As Le Pen celebrated the highest-ever voting tally for her Front National (NF) party, candidates knocked out in the first round began to endorse Macron, who ended his insurgent campaign with a first-place finish that confounded expectations, CNN reported.
Anti-EU Le Pen received 21.42 per cent of votes, while Macron was leading in the first election round with 23.86 per cent, according to the preliminary results, published by the French Interior Ministry as having 97 per cent of votes counted.
Both go through to a runoff on May 7.
The result amounted to a comprehensive rejection of traditional politics in France.
It is the first time in six decades that neither of France's main left-wing or right-wing parties has had a candidate in the second round.
Francois Fillon, the mainstream Republican candidate whose campaign foundered amid corruption allegations, emerged swiftly from his defeat with words of support for Macron.
"I promise you, extremism can only bring unhappiness and division to France," he said, describing the National Front as a party of "violence" and "intolerance."
"There is no other choice but to vote against the far right," he said.
The Socialist Party's candidate, Benoît Hamon, also warned against a Le Pen victory.
"I appeal to you in the strongest terms to beat the National Front by voting for Emmanuel Macron, even though he is not part of the Left," Hamon wrote on Twitter.
French Prime Minister Bernard Cazeneuve tweeted his support for Macron, calling on voters to back him in the second round "to combat the National Front's disastrous project to take France backwards and to divide the French people".

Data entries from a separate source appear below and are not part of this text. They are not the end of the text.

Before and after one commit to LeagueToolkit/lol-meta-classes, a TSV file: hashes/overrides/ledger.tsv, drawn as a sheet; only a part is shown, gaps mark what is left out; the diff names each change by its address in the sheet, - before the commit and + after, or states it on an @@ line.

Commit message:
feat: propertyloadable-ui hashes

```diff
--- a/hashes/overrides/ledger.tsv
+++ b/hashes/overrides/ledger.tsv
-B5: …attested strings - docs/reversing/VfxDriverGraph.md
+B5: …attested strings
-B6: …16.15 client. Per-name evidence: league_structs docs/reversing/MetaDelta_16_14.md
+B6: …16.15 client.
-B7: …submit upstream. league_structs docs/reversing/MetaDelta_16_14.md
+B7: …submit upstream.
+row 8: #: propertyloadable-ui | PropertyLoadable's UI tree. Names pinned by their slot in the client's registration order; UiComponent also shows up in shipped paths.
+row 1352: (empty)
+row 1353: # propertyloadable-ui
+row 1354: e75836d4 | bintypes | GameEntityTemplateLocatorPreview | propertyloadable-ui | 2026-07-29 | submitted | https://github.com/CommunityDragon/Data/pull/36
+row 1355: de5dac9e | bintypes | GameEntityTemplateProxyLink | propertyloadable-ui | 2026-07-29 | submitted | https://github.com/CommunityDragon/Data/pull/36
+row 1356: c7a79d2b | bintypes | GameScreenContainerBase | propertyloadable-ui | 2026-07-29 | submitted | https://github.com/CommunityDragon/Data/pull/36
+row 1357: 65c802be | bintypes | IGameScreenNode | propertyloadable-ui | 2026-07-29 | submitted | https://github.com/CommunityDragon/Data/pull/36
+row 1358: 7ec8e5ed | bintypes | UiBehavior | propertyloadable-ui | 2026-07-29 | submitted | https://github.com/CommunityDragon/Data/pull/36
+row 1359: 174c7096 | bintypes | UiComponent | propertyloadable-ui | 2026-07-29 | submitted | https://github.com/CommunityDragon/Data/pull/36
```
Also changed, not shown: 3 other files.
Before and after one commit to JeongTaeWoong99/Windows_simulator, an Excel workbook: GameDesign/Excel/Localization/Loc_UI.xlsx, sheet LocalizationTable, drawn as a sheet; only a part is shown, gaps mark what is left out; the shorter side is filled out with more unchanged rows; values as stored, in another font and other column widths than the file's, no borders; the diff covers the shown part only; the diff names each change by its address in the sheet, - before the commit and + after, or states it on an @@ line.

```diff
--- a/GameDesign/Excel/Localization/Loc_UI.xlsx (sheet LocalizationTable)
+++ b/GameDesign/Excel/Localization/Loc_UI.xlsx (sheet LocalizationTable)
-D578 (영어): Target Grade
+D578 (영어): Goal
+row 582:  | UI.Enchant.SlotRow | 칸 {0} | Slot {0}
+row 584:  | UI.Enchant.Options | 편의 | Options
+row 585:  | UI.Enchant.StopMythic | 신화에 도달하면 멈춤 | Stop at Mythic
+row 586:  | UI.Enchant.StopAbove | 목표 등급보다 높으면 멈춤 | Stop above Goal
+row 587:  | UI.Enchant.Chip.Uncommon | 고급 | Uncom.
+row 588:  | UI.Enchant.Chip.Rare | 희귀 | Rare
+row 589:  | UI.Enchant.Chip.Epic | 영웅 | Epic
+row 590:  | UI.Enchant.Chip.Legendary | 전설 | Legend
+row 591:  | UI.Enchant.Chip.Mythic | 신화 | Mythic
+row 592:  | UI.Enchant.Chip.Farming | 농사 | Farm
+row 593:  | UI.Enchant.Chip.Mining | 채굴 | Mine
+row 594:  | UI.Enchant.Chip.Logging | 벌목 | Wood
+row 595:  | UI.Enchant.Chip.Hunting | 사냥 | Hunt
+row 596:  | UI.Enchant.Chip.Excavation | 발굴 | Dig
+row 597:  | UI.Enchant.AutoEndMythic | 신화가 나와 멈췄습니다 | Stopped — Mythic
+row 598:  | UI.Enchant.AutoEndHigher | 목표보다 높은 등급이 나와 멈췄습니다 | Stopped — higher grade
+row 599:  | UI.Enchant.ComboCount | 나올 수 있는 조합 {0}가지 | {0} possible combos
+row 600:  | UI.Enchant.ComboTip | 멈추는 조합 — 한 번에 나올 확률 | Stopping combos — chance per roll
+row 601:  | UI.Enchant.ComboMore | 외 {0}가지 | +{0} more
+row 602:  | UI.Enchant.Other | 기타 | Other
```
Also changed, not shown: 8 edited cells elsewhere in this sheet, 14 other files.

Government spokesperson Stephane Le Foll said that incumbent President Francois Hollande will also vote for Macron.
The European Union's head office said France faces a choice between the defence of the EU and those "seeking its destruction", the Telegraph reported.
The European Commission also waded into the contest as Macron was described as a "French John F. Kennedy" - while Le Pen accused him of being "weak" in the fight against Islamic terrorism.
Describing how circumstances had forced the hand of its President, Jean-Claude Juncker, a European Commission spokesman said "the choice was a fundamental one", adding that Macron represents the pro-European values while Le Pen "seeks its destruction".
Alexander Lambsdorff, a vice president of the European Parliament described Macron as a "French John F. Kennedy" and said his first-round victory is good news for Europe.
A spokesman for German Chancellor Angela Merkel said the boost for Macron shows "France AND Europe can win together!", while Sigmar Gabriel, the German Foreign Minister, said a Macron victory would signal a "new beginning for Europe".
Macron, who quit current Hollande's Socialists only last year ago to launch En Marche party, described himself as the "patriotic choice for France" in a victory speech to his supporters.
His party pushes a liberal, pro-EU agenda.
His rival, Le Pen, took over the FN leadership from her father in January 2011.
Her party wants to slash immigration, clamp down on free trade, and overturn France's relationship with Europe.
Following the first round results, Le Pen made an "appeal to all patriots", saying a vote for her was the key to the "survival of France".
Meanwhile, French police said six officers and three demonstrators were injured during election night violence.
Police said on Monday they had detained 29 people in the unrest between protesters and police at the Place de la Bastille in Paris.
Activists in Toulouse, Lyon, Bordeaux and Grenoble also staged protests that turned violent.
Also, stocks in France and exchanges in European markets opened with rosy note on Monday at the prospect of Macron winning the second round of presidential elections.
The euro jumped to a five-month high after the first round of voting.